Malaria is present in these states of Brazil: Acre, Amapá, Amazonas, Mato Grosso, Para, Rondonia, Roraima, Tocantins, and the western part of Maranhaõ and urbanized or city areas including Boa Vista, Macapa, Manaus, Maraba, Porto Velho, and Santarem. In general the risk of contracting malaria is considered higher during the wet season, May to August and November to January. You should speak to the doctor about whether you plan to spend a lot of time outdoors (especially overnight) and other activities you have planned to determine your risk of contracting malaria while away. There are preventative measures you can take against mosquito bites, wearing long loose clothing, using repellent, and mosquito nets, which may reduce the risk of contracting malaria while in Brazil. The doctor can discuss this further with you.
If you are recommended anti-malarial drugs you may need to start taking medication before you leave and/or take medication with you on your trip and when you return home.
Other mosquito borne illnesses:
Other mosquito borne illnesses such as schistosomiasis may be present in Brazil and swimming in fresh water is not recommended. If you or a travelling companion experiences fever or diarrhea during your trip it is advised to seek medical attention immediately. Hospitals in Brazil may require cash payment before administering treatment.
Rabies is not especially prevalent in Brazil, however there are some factors that increase risk of exposure. Rabies can be passed on by bites from dogs; bats or other mammals so increased exposure to animals will mean increased risk.
If you are travelling to Brazil to work with animals in any capacity, or will be doing outdoor adventure activities such as bushwalking, caving, rock climbing etc in more remote areas you should speak to the doctor about getting vaccinated. Children may also be less likely to report bites or contact with animals.
When to speak to the doctor about upcoming travel to Brazil
Ideally you should speak to the doctor 4-6 weeks ahead of your travel date to ensure that you will have time for any necessary shots to be effectively administered. Leaving it too late may mean you can’t be adequately vaccinated before travelling.

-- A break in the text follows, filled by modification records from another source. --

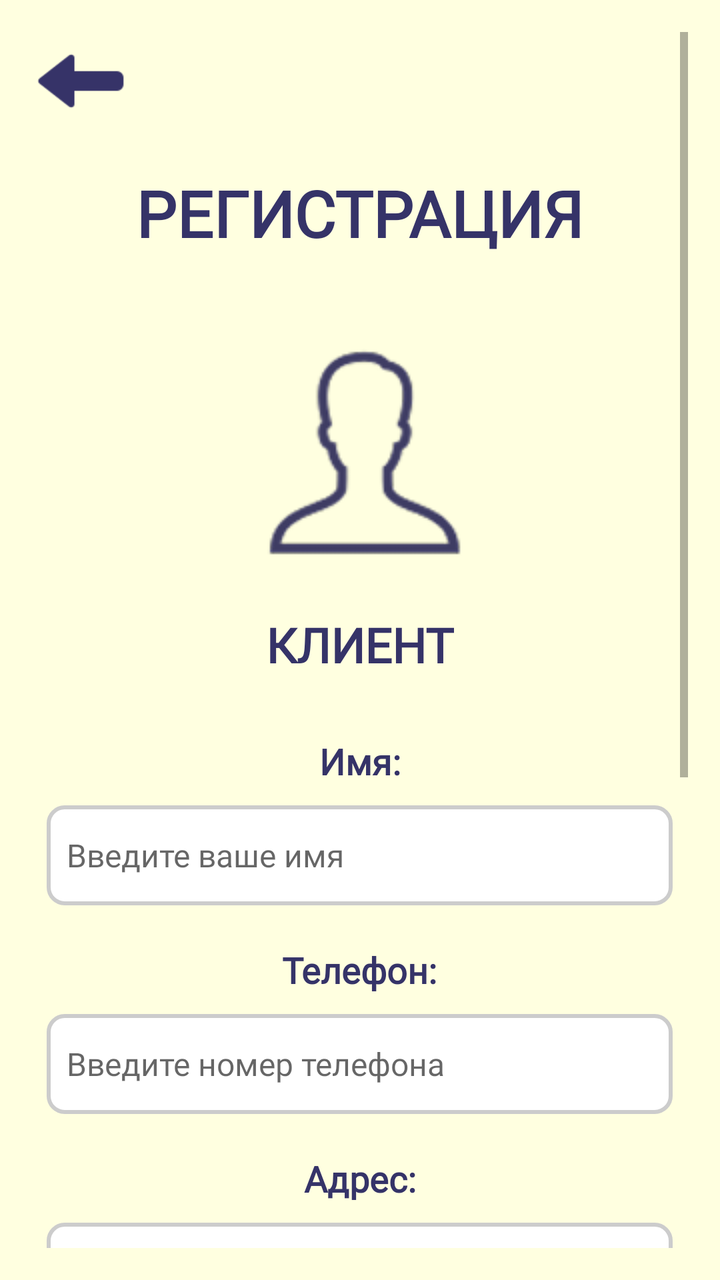
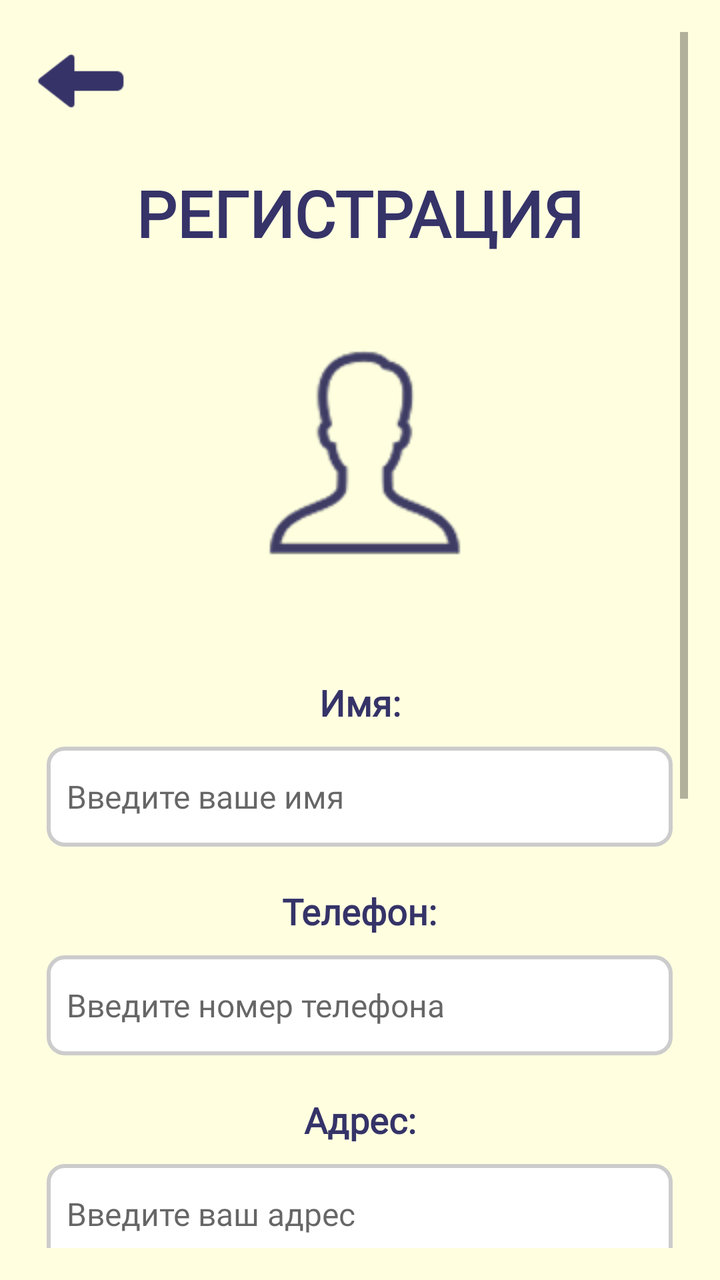

An Android layout rendered at two revisions. The XML below is the earlier revision; the diff shows what the commit changed to produce the second picture.
<!-- AndroidManifest.xml: application theme Theme.DoKusochka -->
<!-- res/layout/client_reg_screen.xml -->
<?xml version="1.0" encoding="utf-8"?>
<ScrollView xmlns:android="http://schemas.android.com/apk/res/android"
    android:layout_width="match_parent"
    android:layout_height="match_parent"
    android:background="#FFFFE0"
    android:padding="16dp">

    <RelativeLayout
        android:layout_width="match_parent"
        android:layout_height="wrap_content">

        
        <ImageView
            android:id="@+id/backButton"
            android:layout_width="49dp"
            android:layout_height="49dp"
            android:src="@drawable/back_icon"
            android:rotation="180"
            android:layout_alignParentStart="true"
            android:layout_alignParentTop="true" />

        
        <TextView
            android:id="@+id/titleText"
            android:layout_width="wrap_content"
            android:layout_height="wrap_content"
            android:text="РЕГИСТРАЦИЯ"
            android:textColor="#353368"
            android:textSize="32sp"
            android:textStyle="bold"
            android:layout_below="@id/backButton"
            android:layout_centerHorizontal="true"
            android:layout_marginTop="20dp"
            android:fontFamily="@font/jost_bold" />

        
        <ImageView
            android:id="@+id/userIcon"
            android:layout_width="118dp"
            android:layout_height="118dp"
            android:src="@drawable/user_icon_front"
            android:layout_below="@id/titleText"
            android:layout_centerHorizontal="true"
            android:layout_marginTop="40dp" />

        
        <TextView
            android:id="@+id/clientText"
            android:layout_width="wrap_content"
            android:layout_height="wrap_content"
            android:text="КЛИЕНТ"
            android:textColor="#353368"
            android:textSize="24sp"
            android:textStyle="bold"
            android:layout_below="@id/userIcon"
            android:layout_centerHorizontal="true"
            android:layout_marginTop="20dp"
            android:fontFamily="@font/jost_bold" />

        
        <TextView
            android:id="@+id/nameLabel"
            android:layout_width="wrap_content"
            android:layout_height="wrap_content"
            android:text="Имя:"
            android:textColor="#353368"
            android:textSize="18sp"
            android:textStyle="bold"
            android:layout_below="@id/clientText"
            android:layout_centerHorizontal="true"
            android:layout_marginTop="30dp"
            android:fontFamily="@font/jost_bold" />

        <EditText
            android:id="@+id/nameEditText"
            android:layout_width="313dp"
            android:layout_height="50dp"
            android:background="@drawable/edittext_background"
            android:padding="10dp"
            android:textColor="#353368"
            android:textSize="16sp"
            android:hint="Введите ваше имя"
            android:layout_below="@id/nameLabel"
            android:layout_centerHorizontal="true"
            android:layout_marginTop="10dp"
            android:maxLines="1"
            android:singleLine="true"
            android:fontFamily="@font/jost_regular" />

        
        <TextView
            android:id="@+id/phoneLabel"
            android:layout_width="wrap_content"
            android:layout_height="wrap_content"
            android:text="Телефон:"
            android:textColor="#353368"
            android:textSize="18sp"
            android:textStyle="bold"
            android:layout_below="@id/nameEditText"
            android:layout_centerHorizontal="true"
            android:layout_marginTop="20dp"
            android:fontFamily="@font/jost_bold" />

        <EditText
            android:id="@+id/phoneEditText"
            android:layout_width="313dp"
            android:layout_height="50dp"
            android:background="@drawable/edittext_background"
            android:padding="10dp"
            android:textColor="#353368"
            android:textSize="16sp"
            android:hint="Введите номер телефона"
            android:layout_below="@id/phoneLabel"
            android:layout_centerHorizontal="true"
            android:layout_marginTop="10dp"
            android:maxLines="1"
            android:singleLine="true"
            android:inputType="phone"
            android:fontFamily="@font/jost_regular" />

        
        <TextView
            android:id="@+id/addressLabel"
            android:layout_width="wrap_content"
            android:layout_height="wrap_content"
            android:text="Адрес:"
            android:textColor="#353368"
            android:textSize="18sp"
            android:textStyle="bold"
            android:layout_below="@id/phoneEditText"
            android:layout_centerHorizontal="true"
            android:layout_marginTop="20dp"
            android:fontFamily="@font/jost_bold" />

        <EditText
            android:id="@+id/addressEditText"
            android:layout_width="313dp"
            android:layout_height="50dp"
            android:background="@drawable/edittext_background"
            android:padding="10dp"
            android:textColor="#353368"
            android:textSize="16sp"
            android:hint="Введите ваш адрес"
            android:layout_below="@id/addressLabel"
            android:layout_centerHorizontal="true"
            android:layout_marginTop="10dp"
            android:maxLines="1"
            android:singleLine="true"
            android:fontFamily="@font/jost_regular" />

        
        <TextView
            android:id="@+id/loginLabel"
            android:layout_width="wrap_content"
            android:layout_height="wrap_content"
            android:text="Логин:"
            android:textColor="#353368"
            android:textSize="18sp"
            android:textStyle="bold"
            android:layout_below="@id/addressEditText"
            android:layout_centerHorizontal="true"
            android:layout_marginTop="20dp"
            android:fontFamily="@font/jost_bold" />

        <EditText
            android:id="@+id/loginEditText"
            android:layout_width="313dp"
            android:layout_height="50dp"
            android:background="@drawable/edittext_background"
            android:padding="10dp"
            android:textColor="#353368"
            android:textSize="16sp"
            android:hint="Придумайте логин"
            android:layout_below="@id/loginLabel"
            android:layout_centerHorizontal="true"
            android:layout_marginTop="10dp"
            android:maxLines="1"
            android:singleLine="true"
            android:fontFamily="@font/jost_regular" />

        
        <TextView
            android:id="@+id/passwordLabel"
            android:layout_width="wrap_content"
            android:layout_height="wrap_content"
            android:text="Пароль:"
            android:textColor="#353368"
            android:textSize="18sp"
            android:textStyle="bold"
            android:layout_below="@id/loginEditText"
            android:layout_centerHorizontal="true"
            android:layout_marginTop="20dp"
            android:fontFamily="@font/jost_bold" />

        <EditText
            android:id="@+id/passwordEditText"
            android:layout_width="313dp"
            android:layout_height="50dp"
            android:background="@drawable/edittext_background"
            android:padding="10dp"
            android:textColor="#353368"
            android:textSize="16sp"
            android:hint="Придумайте пароль"
            android:layout_below="@id/passwordLabel"
            android:layout_centerHorizontal="true"
            android:layout_marginTop="10dp"
            android:maxLines="1"
            android:singleLine="true"
            android:inputType="textPassword"
            android:fontFamily="@font/jost_regular" />

        
        <RelativeLayout
            android:id="@+id/registerButton"
            android:layout_width="313dp"
            android:layout_height="64dp"
            android:background="@drawable/dark_button_background"
            android:layout_below="@id/passwordEditText"
            android:layout_centerHorizontal="true"
            android:layout_marginTop="40dp"
            android:clickable="true"
            android:focusable="true">

            <TextView
                android:layout_width="wrap_content"
                android:layout_height="wrap_content"
                android:text="ЗАРЕГИСТРИРОВАТЬСЯ"
                android:textColor="#FFFFFF"
                android:textSize="24sp"
                android:textStyle="bold"
                android:layout_centerInParent="true"
                android:fontFamily="@font/jost_bold" />

        </RelativeLayout>

        
        <TextView
            android:id="@+id/loginText"
            android:layout_width="wrap_content"
            android:layout_height="wrap_content"
            android:text="УЖЕ ЕСТЬ АККАУНТ? ВОЙТИ!"
            android:textColor="#7F353368"
            android:textSize="15sp"
            android:textStyle="normal"
            android:layout_below="@id/registerButton"
            android:layout_centerHorizontal="true"
            android:layout_marginTop="20dp"
            android:layout_marginBottom="30dp"
            android:clickable="true"
            android:focusable="true"
            android:fontFamily="@font/jost_regular" />

    </RelativeLayout>
</ScrollView>
<!-- resources referenced by this layout -->
<resources>
  <!-- drawable back_icon: png bitmap (drawable, 815 bytes) -->
  <!-- drawable dark_button_background: png bitmap (drawable, 1264 bytes) -->
  <!-- drawable edittext_background (drawable) -->
  <?xml version="1.0" encoding="utf-8"?>
  <shape xmlns:android="http://schemas.android.com/apk/res/android">
      <solid android:color="#FFFFFF" />
      <stroke
          android:width="2dp"
          android:color="#CCCCCC" />
      <corners android:radius="8dp" />
  </shape>
  <!-- drawable user_icon_front: png bitmap (drawable, 6544 bytes) -->
  <style name="Theme.DoKusochka" parent="Theme.AppCompat.Light.NoActionBar">
          <item name="android:windowBackground">#FFFFE0</item>
      </style>
</resources>

<!-- the commit's change to res/layout/client_reg_screen.xml (unified diff, before → after) -->
@@ -48,9 +48,9 @@
             android:id="@+id/clientText"
             android:layout_width="wrap_content"
             android:layout_height="wrap_content"
-            android:text="КЛИЕНТ"
-            android:textColor="#353368"
-            android:textSize="24sp"
+            android:text=""
+            android:textColor="#353368"
+            android:textSize="2sp"
             android:textStyle="bold"
             android:layout_below="@id/userIcon"
             android:layout_centerHorizontal="true"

This page is designed to provide basic vaccination information for people entering Brazil as a tourist, medical tourist, backpacker or holidaymaker or foreign worker. Depending on your reasons for travelling to Brazil, and the length of time you intend to stay there, your individual needs may vary. This advice is general advice only and does not substitute medical advice given by the Travel Vaccination Clinic, so you should still book an appointment to discuss your situation and travel plans. You may use the advice on this page to start a conversation with the Travel Vaccination Clinic doctor during your appointment.